Now Richard is blaming OA’s slow progress on his recommendation’s not having been heeded; I do much the same.
So what is the difference between us?
I just keep banging on about the need for Green OA mandates, but Richard is now beginning to suspect that some secret conspiracy (because of the failure to create an OA open umbrella organization) is going on.
Richard is no doubt right that publishers are up to something, and it has to do with Gold OA and prospective deals with institutions and funders. The dealing is not open, but the fact that it’s going on is no secret.
But it’s trying to squeeze journalistic fodder out of a stone to seek anything of substance with these breath-takingly silly suspicions about BOAI and EOS.
Lampoon my own efforts all you like, Richard, but the one whose credibility is being retroactively eroded is yourself, if you don’t resist taking the tabloid track in lean years.
And please de-conflate OA (open access to published research) from (FOI) freedom of information. Published research is already “free information” (in the FOI sense). It’s the access to it (in the OA sense) that’s not cost-free. FOI covers a lot more sinister territory, but it has nothing whatsoever to do with OA.

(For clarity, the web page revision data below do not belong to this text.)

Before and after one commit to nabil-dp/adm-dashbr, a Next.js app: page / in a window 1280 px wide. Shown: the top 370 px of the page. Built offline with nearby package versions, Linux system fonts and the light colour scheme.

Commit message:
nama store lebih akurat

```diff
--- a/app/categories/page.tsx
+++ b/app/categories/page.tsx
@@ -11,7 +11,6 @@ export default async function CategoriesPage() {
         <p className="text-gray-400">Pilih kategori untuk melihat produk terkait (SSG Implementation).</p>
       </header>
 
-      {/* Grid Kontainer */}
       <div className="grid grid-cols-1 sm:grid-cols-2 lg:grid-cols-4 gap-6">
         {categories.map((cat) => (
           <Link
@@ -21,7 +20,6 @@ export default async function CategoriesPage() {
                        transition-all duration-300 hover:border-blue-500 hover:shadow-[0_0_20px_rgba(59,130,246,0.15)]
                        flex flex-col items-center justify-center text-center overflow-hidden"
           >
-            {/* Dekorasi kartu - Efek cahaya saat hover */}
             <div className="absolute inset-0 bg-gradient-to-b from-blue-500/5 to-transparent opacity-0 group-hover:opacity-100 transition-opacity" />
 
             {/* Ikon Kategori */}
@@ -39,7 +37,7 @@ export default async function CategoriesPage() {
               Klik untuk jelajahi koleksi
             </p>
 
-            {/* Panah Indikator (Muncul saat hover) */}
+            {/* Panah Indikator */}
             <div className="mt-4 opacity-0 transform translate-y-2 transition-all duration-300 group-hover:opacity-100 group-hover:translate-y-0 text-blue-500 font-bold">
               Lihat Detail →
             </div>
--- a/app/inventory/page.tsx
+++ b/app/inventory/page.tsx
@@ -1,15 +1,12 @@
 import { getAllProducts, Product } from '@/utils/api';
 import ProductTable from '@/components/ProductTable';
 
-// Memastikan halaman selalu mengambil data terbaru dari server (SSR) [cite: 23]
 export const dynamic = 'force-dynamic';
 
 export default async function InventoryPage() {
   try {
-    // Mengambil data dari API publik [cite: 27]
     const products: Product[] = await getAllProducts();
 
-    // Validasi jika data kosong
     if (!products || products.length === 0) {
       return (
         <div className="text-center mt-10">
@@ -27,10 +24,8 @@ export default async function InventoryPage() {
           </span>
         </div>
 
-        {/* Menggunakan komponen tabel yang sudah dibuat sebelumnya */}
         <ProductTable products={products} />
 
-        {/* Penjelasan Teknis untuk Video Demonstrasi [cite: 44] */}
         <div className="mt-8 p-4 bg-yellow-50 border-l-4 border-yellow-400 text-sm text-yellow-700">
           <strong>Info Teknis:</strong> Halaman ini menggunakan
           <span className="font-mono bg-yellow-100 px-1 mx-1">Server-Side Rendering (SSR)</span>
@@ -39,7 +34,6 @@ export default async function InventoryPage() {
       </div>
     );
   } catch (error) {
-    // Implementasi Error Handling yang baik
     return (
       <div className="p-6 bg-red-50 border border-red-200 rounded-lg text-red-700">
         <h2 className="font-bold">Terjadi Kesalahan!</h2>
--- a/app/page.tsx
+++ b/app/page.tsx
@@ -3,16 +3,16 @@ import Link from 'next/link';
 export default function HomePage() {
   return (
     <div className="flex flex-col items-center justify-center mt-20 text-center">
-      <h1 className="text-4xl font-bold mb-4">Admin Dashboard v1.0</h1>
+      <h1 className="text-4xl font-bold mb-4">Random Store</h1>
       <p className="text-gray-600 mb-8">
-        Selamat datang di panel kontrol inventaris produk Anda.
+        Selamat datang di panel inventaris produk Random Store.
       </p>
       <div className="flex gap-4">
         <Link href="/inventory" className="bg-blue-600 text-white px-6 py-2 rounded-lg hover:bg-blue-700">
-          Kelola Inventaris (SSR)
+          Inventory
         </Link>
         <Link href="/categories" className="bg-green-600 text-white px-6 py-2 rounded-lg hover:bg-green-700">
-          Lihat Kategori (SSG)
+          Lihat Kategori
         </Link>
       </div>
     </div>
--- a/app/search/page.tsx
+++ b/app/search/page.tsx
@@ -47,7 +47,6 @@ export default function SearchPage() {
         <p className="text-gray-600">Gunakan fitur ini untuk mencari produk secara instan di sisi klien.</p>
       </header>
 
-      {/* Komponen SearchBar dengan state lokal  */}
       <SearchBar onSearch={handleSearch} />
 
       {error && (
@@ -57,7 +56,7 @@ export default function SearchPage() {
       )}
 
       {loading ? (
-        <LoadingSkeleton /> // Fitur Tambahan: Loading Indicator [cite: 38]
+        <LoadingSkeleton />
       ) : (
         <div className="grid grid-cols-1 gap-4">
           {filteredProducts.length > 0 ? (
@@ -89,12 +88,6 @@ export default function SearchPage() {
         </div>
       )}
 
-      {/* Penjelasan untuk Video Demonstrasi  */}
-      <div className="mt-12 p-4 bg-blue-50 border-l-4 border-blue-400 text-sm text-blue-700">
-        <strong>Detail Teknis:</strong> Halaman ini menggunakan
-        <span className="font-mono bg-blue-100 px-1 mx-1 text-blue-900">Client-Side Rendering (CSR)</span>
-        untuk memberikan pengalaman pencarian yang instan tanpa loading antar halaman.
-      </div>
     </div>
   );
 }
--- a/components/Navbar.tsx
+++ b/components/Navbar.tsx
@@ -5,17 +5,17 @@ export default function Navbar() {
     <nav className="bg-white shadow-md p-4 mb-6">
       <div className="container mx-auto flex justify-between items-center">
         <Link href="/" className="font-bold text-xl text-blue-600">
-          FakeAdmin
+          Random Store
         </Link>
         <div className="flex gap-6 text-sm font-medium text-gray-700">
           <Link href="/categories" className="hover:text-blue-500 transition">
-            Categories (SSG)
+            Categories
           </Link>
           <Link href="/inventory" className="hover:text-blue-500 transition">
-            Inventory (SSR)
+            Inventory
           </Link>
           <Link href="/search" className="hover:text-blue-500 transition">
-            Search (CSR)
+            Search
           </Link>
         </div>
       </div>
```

It wouldn’t hurt to de-conflate OA from yet another sexy topic too — “academic freedom”: No, neither mandating nor providing OA is an assault on or threat to academic freedom, quite the opposite.
If you do decide to branch off into FOI and academic freedom, Richard, that will be splendid. There’s much to do and learn there. — But then forget about OA. There’s no interesting connection whatsoever.

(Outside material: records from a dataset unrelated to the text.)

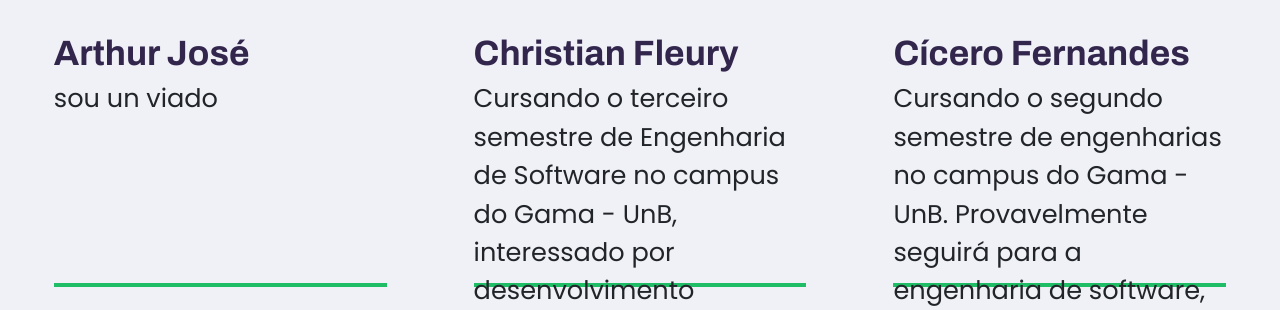
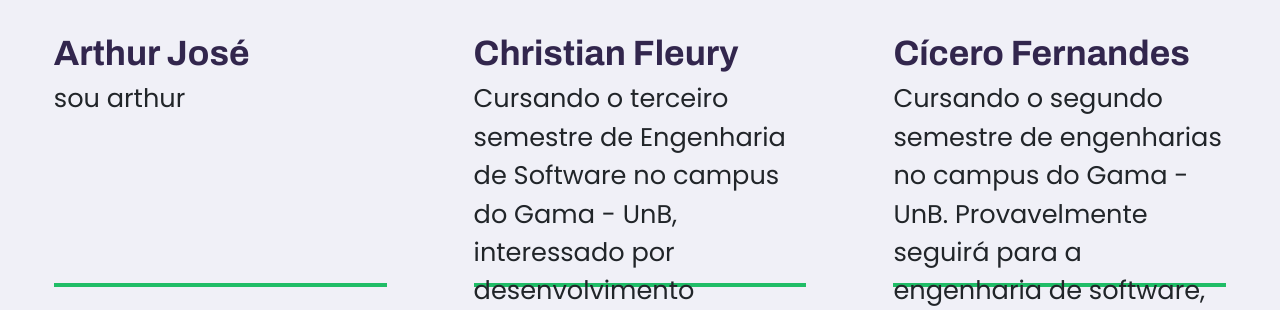
Before and after one commit to chfleury/Pyvest, a Django app: page /sobre in a window 1280 px wide. Shown: the part 823-1133 px from the top of the page. Run offline with Django 3.2, Linux system fonts and the light colour scheme; some libraries are stand-ins or nearby versions.

Commit message:
ajustes pagina sobre nos

```diff
--- a/src/templates/sobre.html
+++ b/src/templates/sobre.html
@@ -44,7 +44,7 @@
           <strong>Arthur José</strong>
 
           <p>
-            sou un viado
+            sou arthur
           </p>
         </div>
         <div class="integrante">
```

Now peer-review reform (if there were anything new and interesting to say about it) would certainly be relevant to peer-reviewed research publication ? hence indirectly relevant to open access to peer-reviewed research publication. But only very indirectly. OA?s goal is already ambitious enough (and still far-away enough) without enlarging it to include peer-review reform (let alone feeding the planet, curing disease or redistributing wealth). But peer-review reform would certainly be a useful journalistic topic ? if only there were something more than the already well-known speculations and failed experiments to report about it…